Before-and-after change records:
▼▼▼

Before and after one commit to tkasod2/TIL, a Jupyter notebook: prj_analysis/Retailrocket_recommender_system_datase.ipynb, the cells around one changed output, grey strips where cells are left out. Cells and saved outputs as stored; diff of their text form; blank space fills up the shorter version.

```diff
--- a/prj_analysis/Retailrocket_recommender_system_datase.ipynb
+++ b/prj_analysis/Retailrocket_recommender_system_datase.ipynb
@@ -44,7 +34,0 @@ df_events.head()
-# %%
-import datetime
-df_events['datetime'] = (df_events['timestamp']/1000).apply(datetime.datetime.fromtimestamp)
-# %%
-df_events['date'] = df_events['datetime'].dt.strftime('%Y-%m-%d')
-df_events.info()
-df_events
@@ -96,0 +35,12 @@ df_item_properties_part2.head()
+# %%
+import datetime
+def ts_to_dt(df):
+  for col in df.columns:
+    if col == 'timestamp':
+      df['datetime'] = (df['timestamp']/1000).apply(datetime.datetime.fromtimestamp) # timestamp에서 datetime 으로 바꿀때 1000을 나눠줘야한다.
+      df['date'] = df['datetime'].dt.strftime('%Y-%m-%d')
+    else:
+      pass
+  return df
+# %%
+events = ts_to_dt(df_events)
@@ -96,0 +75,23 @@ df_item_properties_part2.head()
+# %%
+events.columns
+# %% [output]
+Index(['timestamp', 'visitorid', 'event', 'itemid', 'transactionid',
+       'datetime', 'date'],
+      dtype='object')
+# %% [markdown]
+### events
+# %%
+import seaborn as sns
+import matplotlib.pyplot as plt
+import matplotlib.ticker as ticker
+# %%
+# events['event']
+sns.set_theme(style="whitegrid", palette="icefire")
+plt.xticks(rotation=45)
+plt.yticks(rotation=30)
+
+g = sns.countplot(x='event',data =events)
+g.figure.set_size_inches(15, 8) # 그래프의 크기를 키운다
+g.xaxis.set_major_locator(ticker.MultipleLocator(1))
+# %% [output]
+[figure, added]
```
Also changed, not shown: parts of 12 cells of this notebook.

▲▲▲

What to produce
All lines from the records above should be copied exactly.

Expected answer
Before and after one commit to tkasod2/TIL, a Jupyter notebook: prj_analysis/Retailrocket_recommender_system_datase.ipynb, the cells around one changed output, grey strips where cells are left out. Cells and saved outputs as stored; diff of their text form; blank space fills up the shorter version.

```diff
--- a/prj_analysis/Retailrocket_recommender_system_datase.ipynb
+++ b/prj_analysis/Retailrocket_recommender_system_datase.ipynb
@@ -44,7 +34,0 @@ df_events.head()
-# %%
-import datetime
-df_events['datetime'] = (df_events['timestamp']/1000).apply(datetime.datetime.fromtimestamp)
-# %%
-df_events['date'] = df_events['datetime'].dt.strftime('%Y-%m-%d')
-df_events.info()
-df_events
@@ -96,0 +35,12 @@ df_item_properties_part2.head()
+# %%
+import datetime
+def ts_to_dt(df):
+  for col in df.columns:
+    if col == 'timestamp':
+      df['datetime'] = (df['timestamp']/1000).apply(datetime.datetime.fromtimestamp) # timestamp에서 datetime 으로 바꿀때 1000을 나눠줘야한다.
+      df['date'] = df['datetime'].dt.strftime('%Y-%m-%d')
+    else:
+      pass
+  return df
+# %%
+events = ts_to_dt(df_events)
@@ -96,0 +75,23 @@ df_item_properties_part2.head()
+# %%
+events.columns
+# %% [output]
+Index(['timestamp', 'visitorid', 'event', 'itemid', 'transactionid',
+       'datetime', 'date'],
+      dtype='object')
+# %% [markdown]
+### events
+# %%
+import seaborn as sns
+import matplotlib.pyplot as plt
+import matplotlib.ticker as ticker
+# %%
+# events['event']
+sns.set_theme(style="whitegrid", palette="icefire")
+plt.xticks(rotation=45)
+plt.yticks(rotation=30)
+
+g = sns.countplot(x='event',data =events)
+g.figure.set_size_inches(15, 8) # 그래프의 크기를 키운다
+g.xaxis.set_major_locator(ticker.MultipleLocator(1))
+# %% [output]
+[figure, added]
```
Also changed, not shown: parts of 12 cells of this notebook.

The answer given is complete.